Netiquette is the set of rules of conduct governing how you should behave when communicating via the Internet. Before you post a message to a blog or forum, it’s important to read and understand these rules. Otherwise, you may be banned from posting.

  1. RCInet.ca’s online forums are not anonymous. Users must register, and give their full name and place of residence, which are displayed alongside each of their comments. RCInet.ca reserves the right not to publish comments if there is any doubt as to the identity of their author.
  2. Assuming the identity of another person with intent to mislead or cause harm is a serious infraction that may result in the offender being banned.
  3. RCInet.ca’s online forums are open to everyone, without regard to age, ethnic origin, religion, gender or sexual orientation.
  4. Comments that are defamatory, hateful, racist, xenophobic, sexist, or that disparage an ethnic origin, religious affiliation or age group will not be published.
  5. In online speak, writing in ALL CAPS is considered yelling, and may be interpreted as aggressive behaviour, which is unpleasant for the people reading. Any message containing one or more words in all caps (except for initialisms and acronyms) will be rejected, as will any message containing one or more words in bold, italic or underlined characters.
  6. Use of vulgar, obscene or objectionable language is prohibited. Forums are public places and your comments could offend some users. People who use inappropriate language will be banned.

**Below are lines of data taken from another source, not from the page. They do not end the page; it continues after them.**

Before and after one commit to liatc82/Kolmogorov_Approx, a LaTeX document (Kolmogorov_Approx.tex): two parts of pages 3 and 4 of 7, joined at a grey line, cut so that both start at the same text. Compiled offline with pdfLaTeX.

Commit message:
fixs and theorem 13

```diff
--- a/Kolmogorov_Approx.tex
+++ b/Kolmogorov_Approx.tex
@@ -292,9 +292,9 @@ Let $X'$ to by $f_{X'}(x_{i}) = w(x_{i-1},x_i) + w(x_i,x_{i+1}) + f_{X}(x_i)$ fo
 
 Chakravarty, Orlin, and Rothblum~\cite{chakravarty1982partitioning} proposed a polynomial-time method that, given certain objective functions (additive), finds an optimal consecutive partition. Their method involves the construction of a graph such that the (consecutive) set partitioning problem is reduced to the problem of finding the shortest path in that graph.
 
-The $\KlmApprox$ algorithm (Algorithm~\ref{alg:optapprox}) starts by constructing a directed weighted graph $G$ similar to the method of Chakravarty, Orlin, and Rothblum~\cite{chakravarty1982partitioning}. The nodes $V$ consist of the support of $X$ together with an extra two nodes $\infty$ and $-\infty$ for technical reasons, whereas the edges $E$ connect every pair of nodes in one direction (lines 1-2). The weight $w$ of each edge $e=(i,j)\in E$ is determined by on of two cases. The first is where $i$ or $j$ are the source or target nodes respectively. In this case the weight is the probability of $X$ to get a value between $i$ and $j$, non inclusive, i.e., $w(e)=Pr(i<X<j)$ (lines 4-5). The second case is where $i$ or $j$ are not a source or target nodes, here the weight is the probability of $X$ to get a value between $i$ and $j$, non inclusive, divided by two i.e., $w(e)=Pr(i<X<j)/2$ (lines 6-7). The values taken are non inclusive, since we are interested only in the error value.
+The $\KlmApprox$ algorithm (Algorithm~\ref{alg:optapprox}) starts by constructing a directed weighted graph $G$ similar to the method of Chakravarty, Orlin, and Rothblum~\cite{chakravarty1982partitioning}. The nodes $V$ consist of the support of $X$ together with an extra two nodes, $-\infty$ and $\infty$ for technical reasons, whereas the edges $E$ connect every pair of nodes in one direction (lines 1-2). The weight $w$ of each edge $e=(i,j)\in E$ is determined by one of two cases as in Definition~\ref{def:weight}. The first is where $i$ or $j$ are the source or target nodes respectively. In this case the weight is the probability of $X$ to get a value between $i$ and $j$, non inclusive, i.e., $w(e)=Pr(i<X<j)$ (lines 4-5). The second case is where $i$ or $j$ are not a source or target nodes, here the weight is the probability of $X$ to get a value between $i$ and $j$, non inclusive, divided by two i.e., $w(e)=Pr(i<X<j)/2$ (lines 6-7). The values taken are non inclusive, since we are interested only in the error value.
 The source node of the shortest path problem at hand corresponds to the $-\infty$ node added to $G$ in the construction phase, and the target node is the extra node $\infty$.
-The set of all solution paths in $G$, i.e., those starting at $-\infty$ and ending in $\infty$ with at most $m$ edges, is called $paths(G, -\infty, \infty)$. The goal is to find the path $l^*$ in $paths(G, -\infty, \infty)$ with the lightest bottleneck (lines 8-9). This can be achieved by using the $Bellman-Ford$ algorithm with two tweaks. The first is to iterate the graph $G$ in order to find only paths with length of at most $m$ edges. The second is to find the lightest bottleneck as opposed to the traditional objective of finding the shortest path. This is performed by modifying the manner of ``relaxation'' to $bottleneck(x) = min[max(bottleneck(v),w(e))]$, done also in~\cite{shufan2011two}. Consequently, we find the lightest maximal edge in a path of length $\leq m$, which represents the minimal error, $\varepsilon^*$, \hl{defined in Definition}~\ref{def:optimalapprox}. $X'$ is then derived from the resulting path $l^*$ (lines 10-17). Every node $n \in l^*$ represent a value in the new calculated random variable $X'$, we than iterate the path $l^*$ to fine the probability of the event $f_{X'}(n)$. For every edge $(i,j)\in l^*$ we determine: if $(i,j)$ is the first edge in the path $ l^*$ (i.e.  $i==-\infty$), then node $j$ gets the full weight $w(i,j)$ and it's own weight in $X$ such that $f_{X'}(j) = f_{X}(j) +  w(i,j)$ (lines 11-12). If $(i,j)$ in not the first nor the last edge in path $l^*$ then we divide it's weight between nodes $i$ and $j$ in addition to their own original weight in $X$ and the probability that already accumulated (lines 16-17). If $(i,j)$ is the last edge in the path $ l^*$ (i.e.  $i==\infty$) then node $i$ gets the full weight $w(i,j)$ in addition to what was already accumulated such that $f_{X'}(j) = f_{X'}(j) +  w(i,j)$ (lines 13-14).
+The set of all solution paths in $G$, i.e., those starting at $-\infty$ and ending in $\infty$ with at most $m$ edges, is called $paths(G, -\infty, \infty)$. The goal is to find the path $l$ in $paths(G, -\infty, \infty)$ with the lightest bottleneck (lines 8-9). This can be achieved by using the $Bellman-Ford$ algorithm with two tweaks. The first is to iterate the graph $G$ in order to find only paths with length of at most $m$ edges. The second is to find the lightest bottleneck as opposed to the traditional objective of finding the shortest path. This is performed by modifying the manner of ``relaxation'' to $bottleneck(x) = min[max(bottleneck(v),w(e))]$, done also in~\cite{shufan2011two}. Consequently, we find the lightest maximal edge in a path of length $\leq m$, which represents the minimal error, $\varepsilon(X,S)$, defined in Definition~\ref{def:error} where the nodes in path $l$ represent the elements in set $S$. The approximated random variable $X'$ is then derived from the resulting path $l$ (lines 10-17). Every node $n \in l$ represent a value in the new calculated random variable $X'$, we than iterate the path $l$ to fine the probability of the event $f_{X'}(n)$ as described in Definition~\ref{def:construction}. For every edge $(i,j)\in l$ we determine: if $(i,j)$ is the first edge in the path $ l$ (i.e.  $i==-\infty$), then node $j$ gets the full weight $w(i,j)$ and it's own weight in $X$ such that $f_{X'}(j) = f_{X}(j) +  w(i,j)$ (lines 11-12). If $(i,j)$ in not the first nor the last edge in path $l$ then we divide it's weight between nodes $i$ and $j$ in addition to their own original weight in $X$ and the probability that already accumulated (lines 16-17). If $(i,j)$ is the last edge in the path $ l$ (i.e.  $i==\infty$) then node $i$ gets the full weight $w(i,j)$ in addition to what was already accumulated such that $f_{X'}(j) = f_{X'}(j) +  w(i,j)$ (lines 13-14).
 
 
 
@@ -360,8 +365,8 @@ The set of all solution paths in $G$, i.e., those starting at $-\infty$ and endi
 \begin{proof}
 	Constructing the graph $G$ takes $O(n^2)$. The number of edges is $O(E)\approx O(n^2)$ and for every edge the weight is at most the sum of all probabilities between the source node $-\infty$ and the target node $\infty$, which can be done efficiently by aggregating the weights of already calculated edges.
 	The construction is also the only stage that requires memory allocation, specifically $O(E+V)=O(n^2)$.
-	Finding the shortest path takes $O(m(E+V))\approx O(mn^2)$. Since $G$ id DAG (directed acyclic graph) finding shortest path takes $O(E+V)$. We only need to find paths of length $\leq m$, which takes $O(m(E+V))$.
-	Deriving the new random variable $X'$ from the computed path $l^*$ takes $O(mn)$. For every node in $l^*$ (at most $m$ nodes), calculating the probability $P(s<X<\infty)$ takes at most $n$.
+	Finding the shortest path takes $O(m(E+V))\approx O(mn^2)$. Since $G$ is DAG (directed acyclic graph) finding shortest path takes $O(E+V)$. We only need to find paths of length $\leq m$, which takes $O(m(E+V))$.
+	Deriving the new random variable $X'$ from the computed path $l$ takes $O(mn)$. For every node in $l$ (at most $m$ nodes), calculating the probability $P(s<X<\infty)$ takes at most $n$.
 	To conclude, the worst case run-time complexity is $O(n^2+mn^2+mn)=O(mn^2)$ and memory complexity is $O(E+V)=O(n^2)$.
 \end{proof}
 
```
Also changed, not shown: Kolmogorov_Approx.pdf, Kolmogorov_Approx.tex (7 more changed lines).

  7. Mutual respect is essential among users. Insulting, threatening or harassing another user is prohibited. You can express your disagreement with an idea without attacking anyone.
  8. Exchanging arguments and opposing views is a key component of healthy debate, but it should not turn into a dialogue or private discussion between two users who address each other without regard for the other participants. Messages of this type will not be posted.

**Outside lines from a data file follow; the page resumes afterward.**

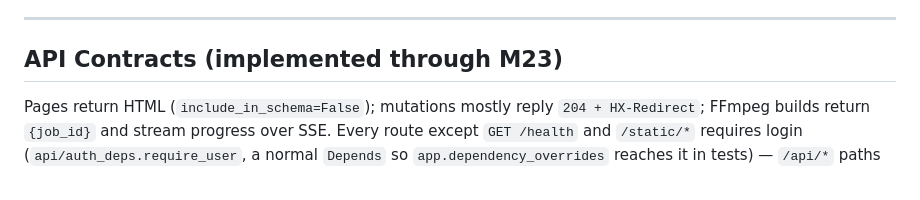
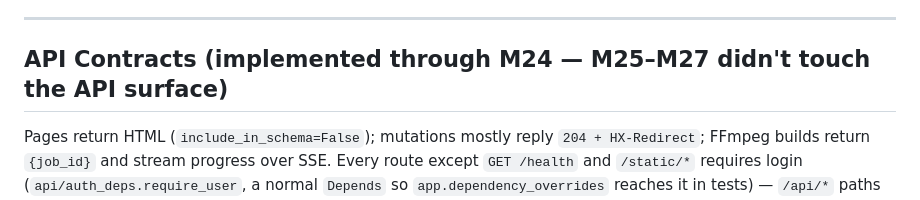
Before and after one commit to Think4dvantage/VidFactory, a Markdown page: .ai/context/architecture.md, the part around the change. Rendered like a GitHub page.

```diff
--- a/.ai/context/architecture.md
+++ b/.ai/context/architecture.md
@@ -184,7 +184,7 @@ credits too without a rebuild.
 
 ---
 
-## API Contracts (implemented through M23)
+## API Contracts (implemented through M24 — M25–M27 didn't touch the API surface)
 
 Pages return HTML (`include_in_schema=False`); mutations mostly reply `204 + HX-Redirect`; FFmpeg
 builds return `{job_id}` and stream progress over SSE. Every route except `GET /health` and
```
Also changed, not shown: README.md (+11 -7 lines).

  9. Radio Canada International publishes contents in five languages. The language used in the forums has to be the same as the contents we publish or in one of the two official languages, English or French. The usage of other languages, with the exception of some words, is forbidden. Messages that are off-topic will not be published.
  10. Making repetitive posts disrupts the flow of discussions and will not be tolerated.
  11. Adding images or any other type of file to comments is forbidden. Including hyperlinks to other websites is allowed, as long as they comply with netiquette. Radio Canada International  is in no way responsible for the content of such sites, however.
  12. Copying and pasting text written by someone else, even if you credit the author, is unacceptable if that text makes up the majority of your comment.
  13. Posting any type of advertising or call to action, in any form, to Radio Canada International  forums is prohibited.
  14. All comments and other types of content are moderated before publication. Radio Canada International  reserves the right to refuse any comment for publication.
  15. Radio Canada International  reserves the right to close a forum at any time, without notice.
  16. Radio Canada International  reserves the right to amend this code of conduct (netiquette) at any time, without notice.
  17. By participating in its online forums, you allow Radio Canada International to publish your comments on the web for an indefinite time. This also implies that these messages will be indexed by Internet search engines.
  18. Radio Canada International has no obligation to remove your messages from the web if one day you request it. We invite you to carefully consider your comments and the consequences of their posting.

Your email address will not be published. Required fields are marked *

*